Reproduce the following data exactly, minus any images.

::: The data

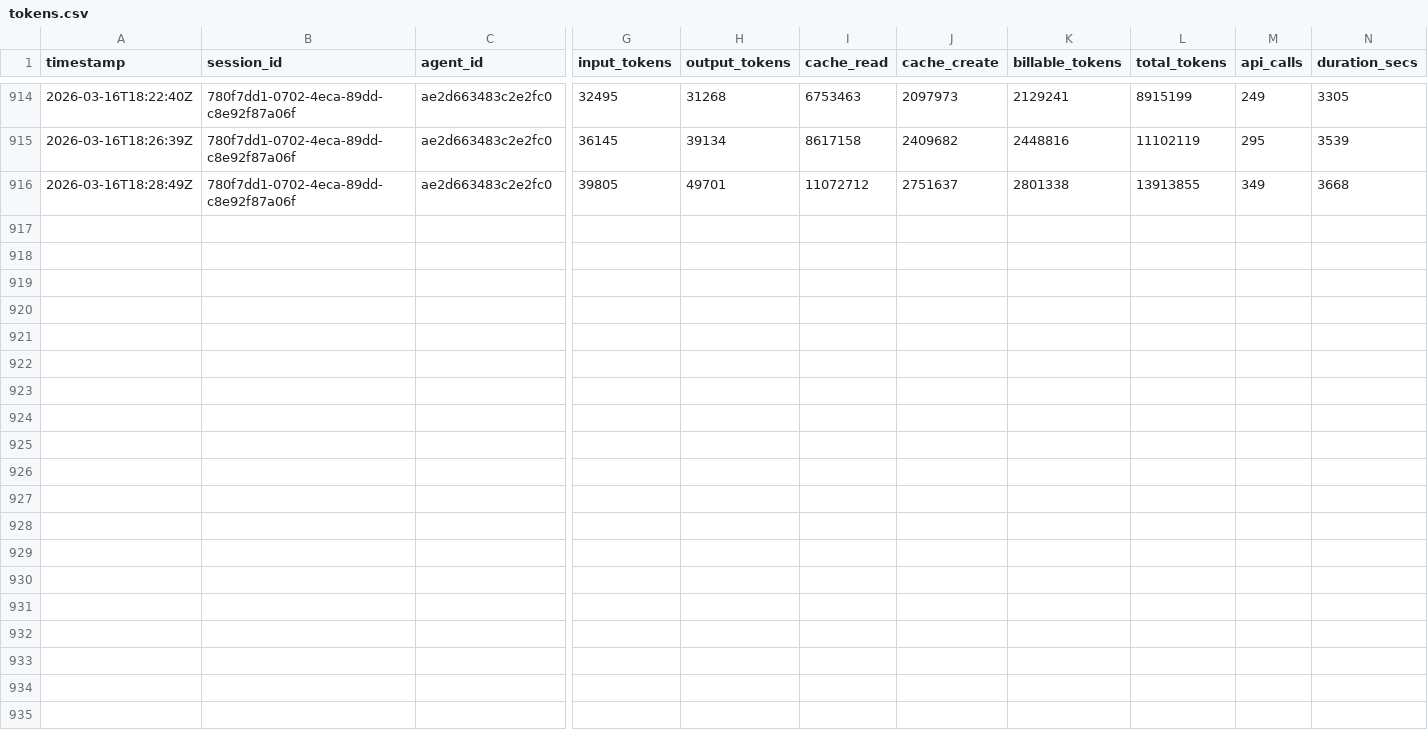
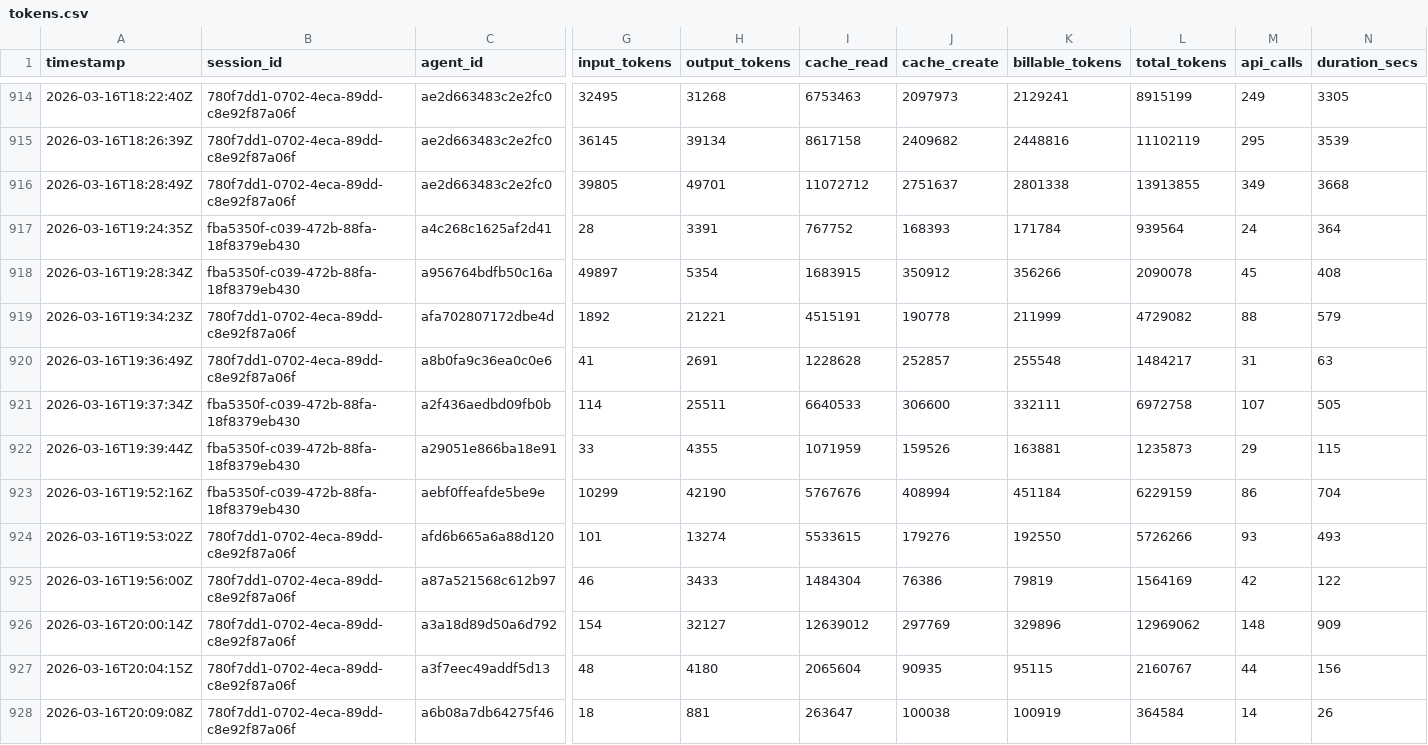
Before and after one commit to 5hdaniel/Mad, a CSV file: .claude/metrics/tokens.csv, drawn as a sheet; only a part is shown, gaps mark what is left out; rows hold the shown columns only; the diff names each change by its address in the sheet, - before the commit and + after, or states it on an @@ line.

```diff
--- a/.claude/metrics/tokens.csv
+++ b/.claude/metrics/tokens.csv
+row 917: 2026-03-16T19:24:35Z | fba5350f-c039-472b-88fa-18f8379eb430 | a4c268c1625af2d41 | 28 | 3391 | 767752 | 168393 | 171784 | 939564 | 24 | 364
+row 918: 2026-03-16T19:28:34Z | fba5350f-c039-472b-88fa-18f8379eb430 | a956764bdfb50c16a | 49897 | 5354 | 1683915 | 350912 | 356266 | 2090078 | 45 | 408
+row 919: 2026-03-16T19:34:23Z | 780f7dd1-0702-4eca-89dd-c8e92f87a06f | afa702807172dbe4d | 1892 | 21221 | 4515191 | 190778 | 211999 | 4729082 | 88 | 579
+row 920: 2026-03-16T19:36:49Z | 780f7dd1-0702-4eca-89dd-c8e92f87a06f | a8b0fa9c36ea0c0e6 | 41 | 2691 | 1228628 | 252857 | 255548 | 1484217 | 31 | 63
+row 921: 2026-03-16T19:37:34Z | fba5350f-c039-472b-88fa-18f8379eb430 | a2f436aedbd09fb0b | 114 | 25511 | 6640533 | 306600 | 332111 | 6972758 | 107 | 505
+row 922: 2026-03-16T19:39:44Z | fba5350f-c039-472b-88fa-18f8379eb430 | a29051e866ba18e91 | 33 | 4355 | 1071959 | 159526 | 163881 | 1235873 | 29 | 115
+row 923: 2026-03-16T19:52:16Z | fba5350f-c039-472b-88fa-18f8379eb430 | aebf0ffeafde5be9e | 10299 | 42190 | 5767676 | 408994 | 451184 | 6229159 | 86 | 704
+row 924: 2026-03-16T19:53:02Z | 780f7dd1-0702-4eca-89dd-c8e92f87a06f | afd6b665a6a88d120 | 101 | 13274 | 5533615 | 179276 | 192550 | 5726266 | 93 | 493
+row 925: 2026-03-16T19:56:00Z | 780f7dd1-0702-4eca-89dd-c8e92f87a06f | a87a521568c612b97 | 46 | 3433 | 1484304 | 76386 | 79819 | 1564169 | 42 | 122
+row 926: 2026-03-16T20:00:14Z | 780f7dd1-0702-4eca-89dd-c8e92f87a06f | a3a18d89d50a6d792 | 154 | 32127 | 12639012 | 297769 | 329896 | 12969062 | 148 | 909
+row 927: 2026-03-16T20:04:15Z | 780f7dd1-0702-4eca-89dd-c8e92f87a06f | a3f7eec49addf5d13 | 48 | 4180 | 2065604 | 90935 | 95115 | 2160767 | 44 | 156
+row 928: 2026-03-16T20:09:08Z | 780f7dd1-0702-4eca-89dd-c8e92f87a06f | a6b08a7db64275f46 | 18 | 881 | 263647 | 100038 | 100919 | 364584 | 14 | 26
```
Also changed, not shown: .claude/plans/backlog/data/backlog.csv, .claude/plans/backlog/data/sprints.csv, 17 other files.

::::::

**Reply to the exercise**
Before and after one commit to 5hdaniel/Mad, a CSV file: .claude/metrics/tokens.csv, drawn as a sheet; only a part is shown, gaps mark what is left out; rows hold the shown columns only; the diff names each change by its address in the sheet, - before the commit and + after, or states it on an @@ line.

```diff
--- a/.claude/metrics/tokens.csv
+++ b/.claude/metrics/tokens.csv
+row 917: 2026-03-16T19:24:35Z | fba5350f-c039-472b-88fa-18f8379eb430 | a4c268c1625af2d41 | 28 | 3391 | 767752 | 168393 | 171784 | 939564 | 24 | 364
+row 918: 2026-03-16T19:28:34Z | fba5350f-c039-472b-88fa-18f8379eb430 | a956764bdfb50c16a | 49897 | 5354 | 1683915 | 350912 | 356266 | 2090078 | 45 | 408
+row 919: 2026-03-16T19:34:23Z | 780f7dd1-0702-4eca-89dd-c8e92f87a06f | afa702807172dbe4d | 1892 | 21221 | 4515191 | 190778 | 211999 | 4729082 | 88 | 579
+row 920: 2026-03-16T19:36:49Z | 780f7dd1-0702-4eca-89dd-c8e92f87a06f | a8b0fa9c36ea0c0e6 | 41 | 2691 | 1228628 | 252857 | 255548 | 1484217 | 31 | 63
+row 921: 2026-03-16T19:37:34Z | fba5350f-c039-472b-88fa-18f8379eb430 | a2f436aedbd09fb0b | 114 | 25511 | 6640533 | 306600 | 332111 | 6972758 | 107 | 505
+row 922: 2026-03-16T19:39:44Z | fba5350f-c039-472b-88fa-18f8379eb430 | a29051e866ba18e91 | 33 | 4355 | 1071959 | 159526 | 163881 | 1235873 | 29 | 115
+row 923: 2026-03-16T19:52:16Z | fba5350f-c039-472b-88fa-18f8379eb430 | aebf0ffeafde5be9e | 10299 | 42190 | 5767676 | 408994 | 451184 | 6229159 | 86 | 704
+row 924: 2026-03-16T19:53:02Z | 780f7dd1-0702-4eca-89dd-c8e92f87a06f | afd6b665a6a88d120 | 101 | 13274 | 5533615 | 179276 | 192550 | 5726266 | 93 | 493
+row 925: 2026-03-16T19:56:00Z | 780f7dd1-0702-4eca-89dd-c8e92f87a06f | a87a521568c612b97 | 46 | 3433 | 1484304 | 76386 | 79819 | 1564169 | 42 | 122
+row 926: 2026-03-16T20:00:14Z | 780f7dd1-0702-4eca-89dd-c8e92f87a06f | a3a18d89d50a6d792 | 154 | 32127 | 12639012 | 297769 | 329896 | 12969062 | 148 | 909
+row 927: 2026-03-16T20:04:15Z | 780f7dd1-0702-4eca-89dd-c8e92f87a06f | a3f7eec49addf5d13 | 48 | 4180 | 2065604 | 90935 | 95115 | 2160767 | 44 | 156
+row 928: 2026-03-16T20:09:08Z | 780f7dd1-0702-4eca-89dd-c8e92f87a06f | a6b08a7db64275f46 | 18 | 881 | 263647 | 100038 | 100919 | 364584 | 14 | 26
```
Also changed, not shown: .claude/plans/backlog/data/backlog.csv, .claude/plans/backlog/data/sprints.csv, 17 other files.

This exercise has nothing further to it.